BEGIN Provided records

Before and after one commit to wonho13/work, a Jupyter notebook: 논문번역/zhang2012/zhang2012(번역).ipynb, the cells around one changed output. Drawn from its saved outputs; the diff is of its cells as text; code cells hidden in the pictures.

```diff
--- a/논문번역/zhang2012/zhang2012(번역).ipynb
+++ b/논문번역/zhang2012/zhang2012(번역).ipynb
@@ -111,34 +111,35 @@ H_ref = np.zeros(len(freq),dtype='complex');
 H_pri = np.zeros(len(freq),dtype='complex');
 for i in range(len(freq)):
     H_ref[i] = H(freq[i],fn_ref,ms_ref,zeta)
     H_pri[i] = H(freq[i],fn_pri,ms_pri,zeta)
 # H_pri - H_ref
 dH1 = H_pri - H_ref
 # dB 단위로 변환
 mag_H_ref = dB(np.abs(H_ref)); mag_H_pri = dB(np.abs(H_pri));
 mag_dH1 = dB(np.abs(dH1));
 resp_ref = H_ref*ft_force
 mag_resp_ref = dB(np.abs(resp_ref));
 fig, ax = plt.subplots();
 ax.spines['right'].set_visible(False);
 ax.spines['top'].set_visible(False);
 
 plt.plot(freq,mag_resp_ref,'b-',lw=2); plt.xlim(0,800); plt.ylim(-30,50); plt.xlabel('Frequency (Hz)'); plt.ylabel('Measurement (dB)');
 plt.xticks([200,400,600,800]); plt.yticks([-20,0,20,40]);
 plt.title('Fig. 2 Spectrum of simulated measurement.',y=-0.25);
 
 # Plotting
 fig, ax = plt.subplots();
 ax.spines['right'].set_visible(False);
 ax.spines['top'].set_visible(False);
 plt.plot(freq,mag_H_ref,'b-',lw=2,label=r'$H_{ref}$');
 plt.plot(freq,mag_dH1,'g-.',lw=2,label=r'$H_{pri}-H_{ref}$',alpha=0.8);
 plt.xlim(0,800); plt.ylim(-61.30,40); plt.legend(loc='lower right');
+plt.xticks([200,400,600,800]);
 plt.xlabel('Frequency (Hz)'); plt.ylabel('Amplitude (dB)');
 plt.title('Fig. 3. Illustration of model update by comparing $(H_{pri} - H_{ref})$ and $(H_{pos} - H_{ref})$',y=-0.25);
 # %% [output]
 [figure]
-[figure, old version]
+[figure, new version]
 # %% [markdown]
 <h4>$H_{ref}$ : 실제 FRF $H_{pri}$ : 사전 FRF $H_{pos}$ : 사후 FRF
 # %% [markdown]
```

END Provided records

- **What the task asks**
Without changing anything, repeat every record above.

- **Task result**
Before and after one commit to wonho13/work, a Jupyter notebook: 논문번역/zhang2012/zhang2012(번역).ipynb, the cells around one changed output. Drawn from its saved outputs; the diff is of its cells as text; code cells hidden in the pictures.

```diff
--- a/논문번역/zhang2012/zhang2012(번역).ipynb
+++ b/논문번역/zhang2012/zhang2012(번역).ipynb
@@ -111,34 +111,35 @@ H_ref = np.zeros(len(freq),dtype='complex');
 H_pri = np.zeros(len(freq),dtype='complex');
 for i in range(len(freq)):
     H_ref[i] = H(freq[i],fn_ref,ms_ref,zeta)
     H_pri[i] = H(freq[i],fn_pri,ms_pri,zeta)
 # H_pri - H_ref
 dH1 = H_pri - H_ref
 # dB 단위로 변환
 mag_H_ref = dB(np.abs(H_ref)); mag_H_pri = dB(np.abs(H_pri));
 mag_dH1 = dB(np.abs(dH1));
 resp_ref = H_ref*ft_force
 mag_resp_ref = dB(np.abs(resp_ref));
 fig, ax = plt.subplots();
 ax.spines['right'].set_visible(False);
 ax.spines['top'].set_visible(False);
 
 plt.plot(freq,mag_resp_ref,'b-',lw=2); plt.xlim(0,800); plt.ylim(-30,50); plt.xlabel('Frequency (Hz)'); plt.ylabel('Measurement (dB)');
 plt.xticks([200,400,600,800]); plt.yticks([-20,0,20,40]);
 plt.title('Fig. 2 Spectrum of simulated measurement.',y=-0.25);
 
 # Plotting
 fig, ax = plt.subplots();
 ax.spines['right'].set_visible(False);
 ax.spines['top'].set_visible(False);
 plt.plot(freq,mag_H_ref,'b-',lw=2,label=r'$H_{ref}$');
 plt.plot(freq,mag_dH1,'g-.',lw=2,label=r'$H_{pri}-H_{ref}$',alpha=0.8);
 plt.xlim(0,800); plt.ylim(-61.30,40); plt.legend(loc='lower right');
+plt.xticks([200,400,600,800]);
 plt.xlabel('Frequency (Hz)'); plt.ylabel('Amplitude (dB)');
 plt.title('Fig. 3. Illustration of model update by comparing $(H_{pri} - H_{ref})$ and $(H_{pos} - H_{ref})$',y=-0.25);
 # %% [output]
 [figure]
-[figure, old version]
+[figure, new version]
 # %% [markdown]
 <h4>$H_{ref}$ : 실제 FRF $H_{pri}$ : 사전 FRF $H_{pos}$ : 사후 FRF
 # %% [markdown]
```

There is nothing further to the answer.